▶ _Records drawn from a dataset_
* * * * * * * * *
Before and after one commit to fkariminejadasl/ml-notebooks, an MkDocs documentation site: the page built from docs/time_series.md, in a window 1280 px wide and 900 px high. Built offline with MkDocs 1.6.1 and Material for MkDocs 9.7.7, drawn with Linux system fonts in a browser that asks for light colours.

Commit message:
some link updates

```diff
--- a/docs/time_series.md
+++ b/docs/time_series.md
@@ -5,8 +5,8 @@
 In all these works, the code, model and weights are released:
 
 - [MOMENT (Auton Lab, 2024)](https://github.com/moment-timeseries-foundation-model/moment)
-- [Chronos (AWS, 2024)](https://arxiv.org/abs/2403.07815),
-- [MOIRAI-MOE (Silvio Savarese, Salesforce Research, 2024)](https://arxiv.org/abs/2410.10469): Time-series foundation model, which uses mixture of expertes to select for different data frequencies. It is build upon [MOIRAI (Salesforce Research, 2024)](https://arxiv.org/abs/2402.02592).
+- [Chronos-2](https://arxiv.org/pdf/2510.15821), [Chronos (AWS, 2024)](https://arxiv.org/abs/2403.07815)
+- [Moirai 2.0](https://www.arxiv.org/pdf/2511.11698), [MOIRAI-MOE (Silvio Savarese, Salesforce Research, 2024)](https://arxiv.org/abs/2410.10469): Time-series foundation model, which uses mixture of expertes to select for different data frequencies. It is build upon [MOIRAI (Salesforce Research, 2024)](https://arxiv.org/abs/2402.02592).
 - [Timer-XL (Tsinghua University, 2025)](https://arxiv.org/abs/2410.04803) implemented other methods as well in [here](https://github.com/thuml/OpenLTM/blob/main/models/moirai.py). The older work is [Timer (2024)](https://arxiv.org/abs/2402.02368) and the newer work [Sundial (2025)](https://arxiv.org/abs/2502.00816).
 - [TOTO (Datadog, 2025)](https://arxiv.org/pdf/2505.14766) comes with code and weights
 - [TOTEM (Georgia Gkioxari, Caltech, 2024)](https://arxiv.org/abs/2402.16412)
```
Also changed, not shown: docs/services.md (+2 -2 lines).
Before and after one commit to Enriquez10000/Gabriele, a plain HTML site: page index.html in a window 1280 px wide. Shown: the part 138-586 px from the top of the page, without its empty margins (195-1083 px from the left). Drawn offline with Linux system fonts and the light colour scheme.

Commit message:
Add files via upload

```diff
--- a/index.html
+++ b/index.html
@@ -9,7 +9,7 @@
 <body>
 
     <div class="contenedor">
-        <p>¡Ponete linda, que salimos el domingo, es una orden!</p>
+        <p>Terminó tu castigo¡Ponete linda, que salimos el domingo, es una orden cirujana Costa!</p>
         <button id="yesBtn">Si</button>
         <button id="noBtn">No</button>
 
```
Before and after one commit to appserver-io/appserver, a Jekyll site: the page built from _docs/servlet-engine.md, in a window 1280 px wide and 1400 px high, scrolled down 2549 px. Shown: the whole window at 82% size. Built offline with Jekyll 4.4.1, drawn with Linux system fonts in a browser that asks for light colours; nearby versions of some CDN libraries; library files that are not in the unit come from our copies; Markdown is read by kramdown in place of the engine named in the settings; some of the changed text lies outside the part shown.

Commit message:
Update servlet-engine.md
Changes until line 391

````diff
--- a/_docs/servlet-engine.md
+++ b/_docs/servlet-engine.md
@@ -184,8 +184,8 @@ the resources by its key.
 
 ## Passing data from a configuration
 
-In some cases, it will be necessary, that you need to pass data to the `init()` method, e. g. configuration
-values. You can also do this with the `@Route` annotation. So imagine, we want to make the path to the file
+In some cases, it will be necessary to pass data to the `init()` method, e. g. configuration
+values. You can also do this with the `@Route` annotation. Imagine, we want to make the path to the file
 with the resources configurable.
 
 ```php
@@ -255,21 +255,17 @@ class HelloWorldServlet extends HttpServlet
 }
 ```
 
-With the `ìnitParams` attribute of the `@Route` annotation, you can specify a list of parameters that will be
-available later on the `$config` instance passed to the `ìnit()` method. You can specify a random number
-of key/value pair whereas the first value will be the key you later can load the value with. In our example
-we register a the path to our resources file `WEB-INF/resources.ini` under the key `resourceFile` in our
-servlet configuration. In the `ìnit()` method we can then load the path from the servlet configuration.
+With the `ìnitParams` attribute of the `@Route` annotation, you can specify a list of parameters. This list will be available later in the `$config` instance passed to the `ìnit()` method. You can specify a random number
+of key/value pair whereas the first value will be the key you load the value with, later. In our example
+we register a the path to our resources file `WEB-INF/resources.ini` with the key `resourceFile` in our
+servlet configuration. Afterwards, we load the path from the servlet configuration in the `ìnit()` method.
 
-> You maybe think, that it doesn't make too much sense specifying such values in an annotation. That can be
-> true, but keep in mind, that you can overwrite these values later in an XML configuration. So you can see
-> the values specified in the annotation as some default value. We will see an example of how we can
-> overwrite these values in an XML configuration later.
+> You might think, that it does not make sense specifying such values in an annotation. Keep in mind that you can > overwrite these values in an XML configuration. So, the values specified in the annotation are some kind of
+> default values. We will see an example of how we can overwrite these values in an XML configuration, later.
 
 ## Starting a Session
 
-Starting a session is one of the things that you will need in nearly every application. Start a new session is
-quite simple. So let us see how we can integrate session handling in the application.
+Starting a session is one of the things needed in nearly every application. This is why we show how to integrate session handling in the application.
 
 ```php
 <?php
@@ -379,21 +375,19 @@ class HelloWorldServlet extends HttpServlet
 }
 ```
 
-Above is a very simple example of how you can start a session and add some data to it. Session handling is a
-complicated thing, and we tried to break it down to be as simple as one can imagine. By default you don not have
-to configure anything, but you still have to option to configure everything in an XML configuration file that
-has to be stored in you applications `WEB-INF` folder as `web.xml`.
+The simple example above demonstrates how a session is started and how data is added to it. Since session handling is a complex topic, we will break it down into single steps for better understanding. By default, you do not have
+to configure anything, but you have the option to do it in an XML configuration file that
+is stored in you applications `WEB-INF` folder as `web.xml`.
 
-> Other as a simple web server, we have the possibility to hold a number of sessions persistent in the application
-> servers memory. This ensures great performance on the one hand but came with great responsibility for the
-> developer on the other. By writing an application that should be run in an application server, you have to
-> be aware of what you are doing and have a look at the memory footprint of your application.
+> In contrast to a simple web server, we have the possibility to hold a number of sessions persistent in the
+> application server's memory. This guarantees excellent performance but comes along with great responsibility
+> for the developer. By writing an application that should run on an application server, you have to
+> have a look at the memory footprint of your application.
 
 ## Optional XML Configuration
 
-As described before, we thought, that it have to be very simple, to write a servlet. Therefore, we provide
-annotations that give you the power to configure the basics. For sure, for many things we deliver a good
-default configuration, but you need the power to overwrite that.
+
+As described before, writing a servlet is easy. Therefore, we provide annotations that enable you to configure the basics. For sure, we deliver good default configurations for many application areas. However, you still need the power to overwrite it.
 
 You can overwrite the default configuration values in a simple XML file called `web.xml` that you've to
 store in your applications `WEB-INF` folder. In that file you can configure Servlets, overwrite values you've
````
* * * * * * * * *
▶ _DESCRIPTION OF THE TASK_
Using the data above, print every record exactly as shown.

▶ _YOUR SOLUTION_
Before and after one commit to fkariminejadasl/ml-notebooks, an MkDocs documentation site: the page built from docs/time_series.md, in a window 1280 px wide and 900 px high. Built offline with MkDocs 1.6.1 and Material for MkDocs 9.7.7, drawn with Linux system fonts in a browser that asks for light colours.

Commit message:
some link updates

```diff
--- a/docs/time_series.md
+++ b/docs/time_series.md
@@ -5,8 +5,8 @@
 In all these works, the code, model and weights are released:
 
 - [MOMENT (Auton Lab, 2024)](https://github.com/moment-timeseries-foundation-model/moment)
-- [Chronos (AWS, 2024)](https://arxiv.org/abs/2403.07815),
-- [MOIRAI-MOE (Silvio Savarese, Salesforce Research, 2024)](https://arxiv.org/abs/2410.10469): Time-series foundation model, which uses mixture of expertes to select for different data frequencies. It is build upon [MOIRAI (Salesforce Research, 2024)](https://arxiv.org/abs/2402.02592).
+- [Chronos-2](https://arxiv.org/pdf/2510.15821), [Chronos (AWS, 2024)](https://arxiv.org/abs/2403.07815)
+- [Moirai 2.0](https://www.arxiv.org/pdf/2511.11698), [MOIRAI-MOE (Silvio Savarese, Salesforce Research, 2024)](https://arxiv.org/abs/2410.10469): Time-series foundation model, which uses mixture of expertes to select for different data frequencies. It is build upon [MOIRAI (Salesforce Research, 2024)](https://arxiv.org/abs/2402.02592).
 - [Timer-XL (Tsinghua University, 2025)](https://arxiv.org/abs/2410.04803) implemented other methods as well in [here](https://github.com/thuml/OpenLTM/blob/main/models/moirai.py). The older work is [Timer (2024)](https://arxiv.org/abs/2402.02368) and the newer work [Sundial (2025)](https://arxiv.org/abs/2502.00816).
 - [TOTO (Datadog, 2025)](https://arxiv.org/pdf/2505.14766) comes with code and weights
 - [TOTEM (Georgia Gkioxari, Caltech, 2024)](https://arxiv.org/abs/2402.16412)
```
Also changed, not shown: docs/services.md (+2 -2 lines).
Before and after one commit to Enriquez10000/Gabriele, a plain HTML site: page index.html in a window 1280 px wide. Shown: the part 138-586 px from the top of the page, without its empty margins (195-1083 px from the left). Drawn offline with Linux system fonts and the light colour scheme.

Commit message:
Add files via upload

```diff
--- a/index.html
+++ b/index.html
@@ -9,7 +9,7 @@
 <body>
 
     <div class="contenedor">
-        <p>¡Ponete linda, que salimos el domingo, es una orden!</p>
+        <p>Terminó tu castigo¡Ponete linda, que salimos el domingo, es una orden cirujana Costa!</p>
         <button id="yesBtn">Si</button>
         <button id="noBtn">No</button>
 
```
Before and after one commit to appserver-io/appserver, a Jekyll site: the page built from _docs/servlet-engine.md, in a window 1280 px wide and 1400 px high, scrolled down 2549 px. Shown: the whole window at 82% size. Built offline with Jekyll 4.4.1, drawn with Linux system fonts in a browser that asks for light colours; nearby versions of some CDN libraries; library files that are not in the unit come from our copies; Markdown is read by kramdown in place of the engine named in the settings; some of the changed text lies outside the part shown.

Commit message:
Update servlet-engine.md
Changes until line 391

````diff
--- a/_docs/servlet-engine.md
+++ b/_docs/servlet-engine.md
@@ -184,8 +184,8 @@ the resources by its key.
 
 ## Passing data from a configuration
 
-In some cases, it will be necessary, that you need to pass data to the `init()` method, e. g. configuration
-values. You can also do this with the `@Route` annotation. So imagine, we want to make the path to the file
+In some cases, it will be necessary to pass data to the `init()` method, e. g. configuration
+values. You can also do this with the `@Route` annotation. Imagine, we want to make the path to the file
 with the resources configurable.
 
 ```php
@@ -255,21 +255,17 @@ class HelloWorldServlet extends HttpServlet
 }
 ```
 
-With the `ìnitParams` attribute of the `@Route` annotation, you can specify a list of parameters that will be
-available later on the `$config` instance passed to the `ìnit()` method. You can specify a random number
-of key/value pair whereas the first value will be the key you later can load the value with. In our example
-we register a the path to our resources file `WEB-INF/resources.ini` under the key `resourceFile` in our
-servlet configuration. In the `ìnit()` method we can then load the path from the servlet configuration.
+With the `ìnitParams` attribute of the `@Route` annotation, you can specify a list of parameters. This list will be available later in the `$config` instance passed to the `ìnit()` method. You can specify a random number
+of key/value pair whereas the first value will be the key you load the value with, later. In our example
+we register a the path to our resources file `WEB-INF/resources.ini` with the key `resourceFile` in our
+servlet configuration. Afterwards, we load the path from the servlet configuration in the `ìnit()` method.
 
-> You maybe think, that it doesn't make too much sense specifying such values in an annotation. That can be
-> true, but keep in mind, that you can overwrite these values later in an XML configuration. So you can see
-> the values specified in the annotation as some default value. We will see an example of how we can
-> overwrite these values in an XML configuration later.
+> You might think, that it does not make sense specifying such values in an annotation. Keep in mind that you can > overwrite these values in an XML configuration. So, the values specified in the annotation are some kind of
+> default values. We will see an example of how we can overwrite these values in an XML configuration, later.
 
 ## Starting a Session
 
-Starting a session is one of the things that you will need in nearly every application. Start a new session is
-quite simple. So let us see how we can integrate session handling in the application.
+Starting a session is one of the things needed in nearly every application. This is why we show how to integrate session handling in the application.
 
 ```php
 <?php
@@ -379,21 +375,19 @@ class HelloWorldServlet extends HttpServlet
 }
 ```
 
-Above is a very simple example of how you can start a session and add some data to it. Session handling is a
-complicated thing, and we tried to break it down to be as simple as one can imagine. By default you don not have
-to configure anything, but you still have to option to configure everything in an XML configuration file that
-has to be stored in you applications `WEB-INF` folder as `web.xml`.
+The simple example above demonstrates how a session is started and how data is added to it. Since session handling is a complex topic, we will break it down into single steps for better understanding. By default, you do not have
+to configure anything, but you have the option to do it in an XML configuration file that
+is stored in you applications `WEB-INF` folder as `web.xml`.
 
-> Other as a simple web server, we have the possibility to hold a number of sessions persistent in the application
-> servers memory. This ensures great performance on the one hand but came with great responsibility for the
-> developer on the other. By writing an application that should be run in an application server, you have to
-> be aware of what you are doing and have a look at the memory footprint of your application.
+> In contrast to a simple web server, we have the possibility to hold a number of sessions persistent in the
+> application server's memory. This guarantees excellent performance but comes along with great responsibility
+> for the developer. By writing an application that should run on an application server, you have to
+> have a look at the memory footprint of your application.
 
 ## Optional XML Configuration
 
-As described before, we thought, that it have to be very simple, to write a servlet. Therefore, we provide
-annotations that give you the power to configure the basics. For sure, for many things we deliver a good
-default configuration, but you need the power to overwrite that.
+
+As described before, writing a servlet is easy. Therefore, we provide annotations that enable you to configure the basics. For sure, we deliver good default configurations for many application areas. However, you still need the power to overwrite it.
 
 You can overwrite the default configuration values in a simple XML file called `web.xml` that you've to
 store in your applications `WEB-INF` folder. In that file you can configure Servlets, overwrite values you've
````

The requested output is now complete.